You may have been shown a particular feature or a interaction flow and thought "that's great design" but it is not. It may be clever design or competent design but it is not great design.
The reason why is that great design is not explainable, great design would take an infinity of words to explain. The best anyone can do is pull out one chunk of a great design and lay that piece bare but to do so amputates it from it's surroundings and kills its greatness. Like the blind man with the elephant, any possible perspective misses the essential nature of the beast.
Great design is holistic and fractal in nature. It is infused into every part and every dimension of the product and it is the weaving together of every aspect that makes it great design. Great design is about the relationship of all of the synchronous pieces working in glorious harmony.
This is, perhaps, why so many people, including designers, don't fundamentally understand great design. They expect to be able to read about it and categorize it and list it out as a series of skills that must be learnt. This is not possible.
The only way to understand great design is to marinate in it. To experience it on a day by day level, dissect it out and reverse engineer the pieces that make it great. The only way to be a great designer is to understand this and struggle to achieve the same harmony in your own work.
There is a special lightbulb that goes off in your head when you first realize that design is everything and everything is design. The performance of the code is a design issue because it causes interruptions in the cognitive flow of the user. The quality of the code is a design issue because it affects how quickly we can pivot as a product. The message of the marketing department is a design issue because it affects the types of users who are attracted to the system. The structure of the team is a design issue because it affects what role design has at the table (Organizational Design). The training of the customer service staff is a design issue because they handle the exception cases for when your design has failed as it must because design is about tradeoffs.
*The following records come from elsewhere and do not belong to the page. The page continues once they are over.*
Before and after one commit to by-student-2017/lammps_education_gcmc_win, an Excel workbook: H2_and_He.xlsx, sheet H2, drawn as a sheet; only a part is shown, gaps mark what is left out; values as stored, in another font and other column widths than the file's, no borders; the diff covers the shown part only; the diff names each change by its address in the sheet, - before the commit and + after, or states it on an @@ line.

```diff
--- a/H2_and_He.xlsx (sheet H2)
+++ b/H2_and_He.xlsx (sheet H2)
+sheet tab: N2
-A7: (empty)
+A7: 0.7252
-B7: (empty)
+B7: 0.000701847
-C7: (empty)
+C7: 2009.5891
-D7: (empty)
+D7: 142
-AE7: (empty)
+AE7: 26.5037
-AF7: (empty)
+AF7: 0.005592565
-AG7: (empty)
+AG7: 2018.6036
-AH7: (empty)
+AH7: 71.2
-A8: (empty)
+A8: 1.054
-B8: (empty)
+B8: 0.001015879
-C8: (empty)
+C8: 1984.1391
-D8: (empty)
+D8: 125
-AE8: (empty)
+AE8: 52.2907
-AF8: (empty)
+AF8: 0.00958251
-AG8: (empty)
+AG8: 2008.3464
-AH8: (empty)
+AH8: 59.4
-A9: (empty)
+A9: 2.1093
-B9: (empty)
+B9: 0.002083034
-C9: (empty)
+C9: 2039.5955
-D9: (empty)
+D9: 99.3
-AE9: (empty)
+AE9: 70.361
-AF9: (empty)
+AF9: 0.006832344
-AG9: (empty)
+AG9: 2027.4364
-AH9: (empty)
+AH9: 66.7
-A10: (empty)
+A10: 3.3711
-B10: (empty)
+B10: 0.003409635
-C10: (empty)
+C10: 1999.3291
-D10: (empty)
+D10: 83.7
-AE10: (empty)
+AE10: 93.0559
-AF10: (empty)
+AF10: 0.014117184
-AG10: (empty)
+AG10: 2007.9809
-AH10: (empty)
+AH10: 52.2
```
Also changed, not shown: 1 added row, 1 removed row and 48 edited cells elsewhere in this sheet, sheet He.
This is part of the hue and cry around the Valley; "it's impossible to find great designers anymore". There are many designers, few of them are great. So many of them are stuck in their existing skillset, their existing narrow worldview, unwilling or unable to venture out and do what it takes to infuse the soul of their product with design.
Part of the reason why is because our process of creating designers is fundamentally broken. Good design education is not an industrial process. It cannot ever be a list of skills to be learned or tools to be mastered. Good design education must be artisan, individually moulding great designers, stroke by stroke. The number of schools who are committed to doing this are few. The number of schools who are committed to doing this and capable of shifting with the rapidly changing demands of the field are zero.
Post schooling, our industry has not been kind to designers. The typical technology team nowadays is 3 - 5 engineers and one designer. One designer who has to battle it out alone in an environment hostile to design, who has to puzzle things out all by themselves from whatever independent resources they can gleam, who has to master a dozen different domains, each of which could take up a lifetime of dedication. Even in large teams, mentorship has become a losing economic proposition. Designers stay so short at any one gig and mentoring drops the productivity of senior designers so much that any company devoted to mentorship basically becomes a charity for it's competitors. What is left for all but the most brilliant designers to do except muddle along, day by day, barely struggling to stay afloat in a mountain of work?
Something needs to change. Designers are important. Design is important. The health of the technology industry is not sustainable unless we fix the ailment in Design. This is my primary reason for starting the Product Design Guild.
The guild is a place that designers can come together and contribute to the betterment of design. It is a place which replicates the old ways of doing things, the human ways. Two designers, side by side, sharing with each other what they know. Touching, crafting, diving deep into the guts and tuning every single string until it hums a glorious tune. This is the only way I know of how to teach great design.
Whether this will work, I don't know, it's still the very earliest days of this project. But dammit, I'm trying because this is important. I'm trying because I want to see the world become a better place and the best way I know how is to build better products.
We are currently planning to hold a pilot at the end of October where we bring a group of talented designers together and have them collaborate. For them to bring the work they are doing in their everyday lives and work on it together with other designers. To collaborate, to brainstorm, to critique & to wireframe. To see their designs from another perspective and to hopefully learn something that makes them a better designer. If this post has resonated with you and if you would like to be considered for this pilot, I urge you to sign up below. We will get back to you by October 22nd about the details of the pilot.- Xianhang Zhang